#### [TASK]
Determine how many lines in the records hold "other", then give that number by itself.

#### [SUPPLIED DATA]
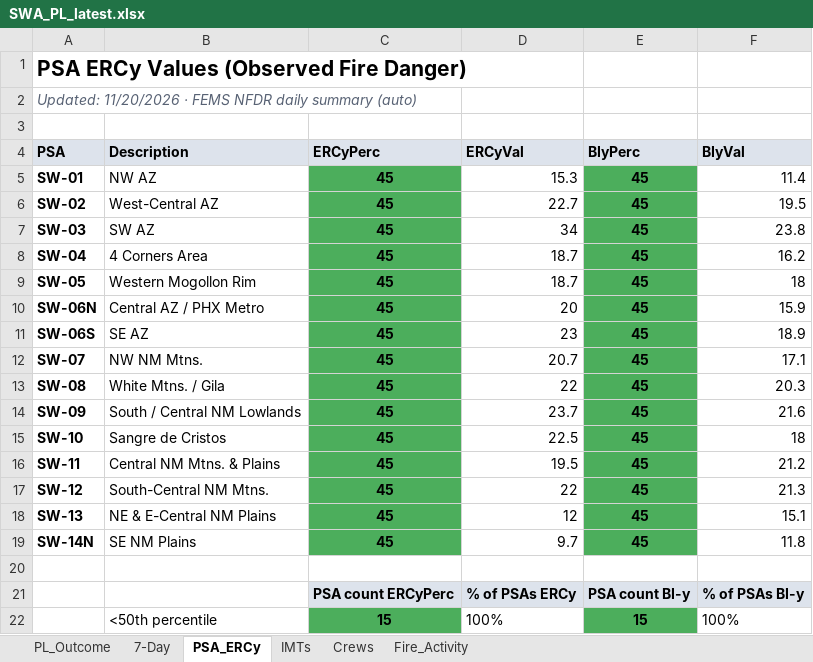
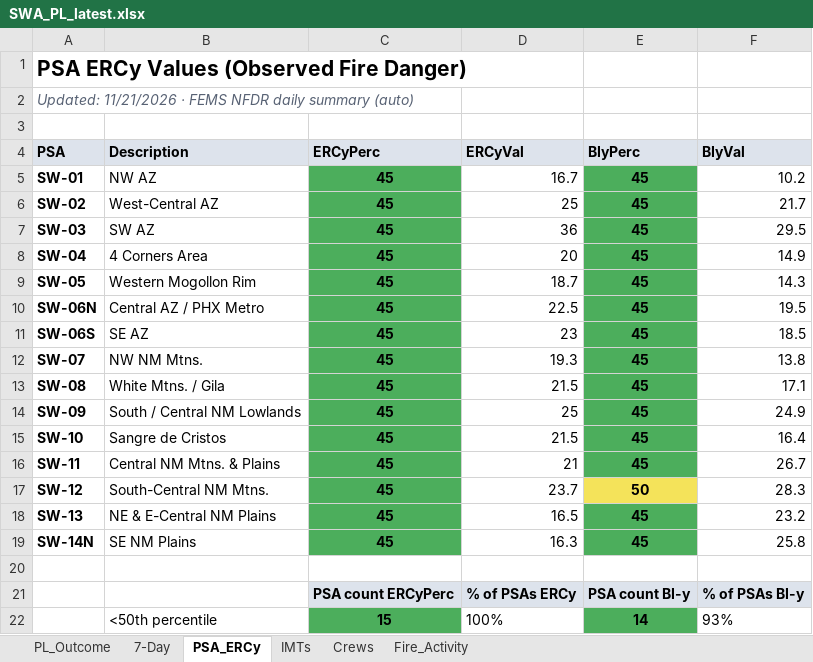
Before and after one commit to SWCCFireWx/sw-pl-tool, an Excel workbook: reports/SWA_PL_latest.xlsx, sheet PSA_ERCy, drawn as a sheet; only a part is shown; values as stored, in another font and other column widths than the file's, no borders; the diff covers the shown part only; the diff names each change by its address in the sheet, - before the commit and + after, or states it on an @@ line.

Commit message:
Update PL data 2026-11-22 08:50 MST

```diff
--- a/reports/SWA_PL_latest.xlsx (sheet PSA_ERCy)
+++ b/reports/SWA_PL_latest.xlsx (sheet PSA_ERCy)
-A2 (PSA): Updated: 11/20/2026 · FEMS…
+A2 (PSA): Updated: 11/21/2026 · FEMS…
-D5 (ERCyVal): 15.3
+D5 (ERCyVal): 16.7
-F5 (BIyVal): 11.4
+F5 (BIyVal): 10.2
-D6 (ERCyVal): 22.7
+D6 (ERCyVal): 25
-F6 (BIyVal): 19.5
+F6 (BIyVal): 21.7
-D7 (ERCyVal): 34
+D7 (ERCyVal): 36
-F7 (BIyVal): 23.8
+F7 (BIyVal): 29.5
-D8 (ERCyVal): 18.7
+D8 (ERCyVal): 20
-F8 (BIyVal): 16.2
+F8 (BIyVal): 14.9
-F9 (BIyVal): 18
+F9 (BIyVal): 14.3
-D10 (ERCyVal): 20
+D10 (ERCyVal): 22.5
-F10 (BIyVal): 15.9
+F10 (BIyVal): 19.5
-F11 (BIyVal): 18.9
+F11 (BIyVal): 18.5
-D12 (ERCyVal): 20.7
+D12 (ERCyVal): 19.3
-F12 (BIyVal): 17.1
+F12 (BIyVal): 13.8
-D13 (ERCyVal): 22
+D13 (ERCyVal): 21.5
-F13 (BIyVal): 20.3
+F13 (BIyVal): 17.1
-D14 (ERCyVal): 23.7
+D14 (ERCyVal): 25
-F14 (BIyVal): 21.6
+F14 (BIyVal): 24.9
-D15 (ERCyVal): 22.5
+D15 (ERCyVal): 21.5
-F15 (BIyVal): 18
+F15 (BIyVal): 16.4
-D16 (ERCyVal): 19.5
+D16 (ERCyVal): 21
-F16 (BIyVal): 21.2
+F16 (BIyVal): 26.7
-D17 (ERCyVal): 22
+D17 (ERCyVal): 23.7
-E17 (BIyPerc): 45
+E17 (BIyPerc): 50
-E17 fill: #4CAE5C
+E17 fill: #F4E35A
-F17 (BIyVal): 21.3
+F17 (BIyVal): 28.3
-D18 (ERCyVal): 12
+D18 (ERCyVal): 16.5
-F18 (BIyVal): 15.1
+F18 (BIyVal): 23.2
-D19 (ERCyVal): 9.7
+D19 (ERCyVal): 16.3
-F19 (BIyVal): 11.8
+F19 (BIyVal): 25.8
-E22 (BIyPerc): 15
+E22 (BIyPerc): 14
-F22 (BIyVal): 100%
+F22 (BIyVal): 93%
```
Also changed, not shown: 2 edited cells elsewhere in this sheet, sheet PL_Outcome, sheet 7-Day, sheet Fire_Activity, sheet IMTs, sheet Crews, 20 other files.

#### [ANSWER SPACE]
2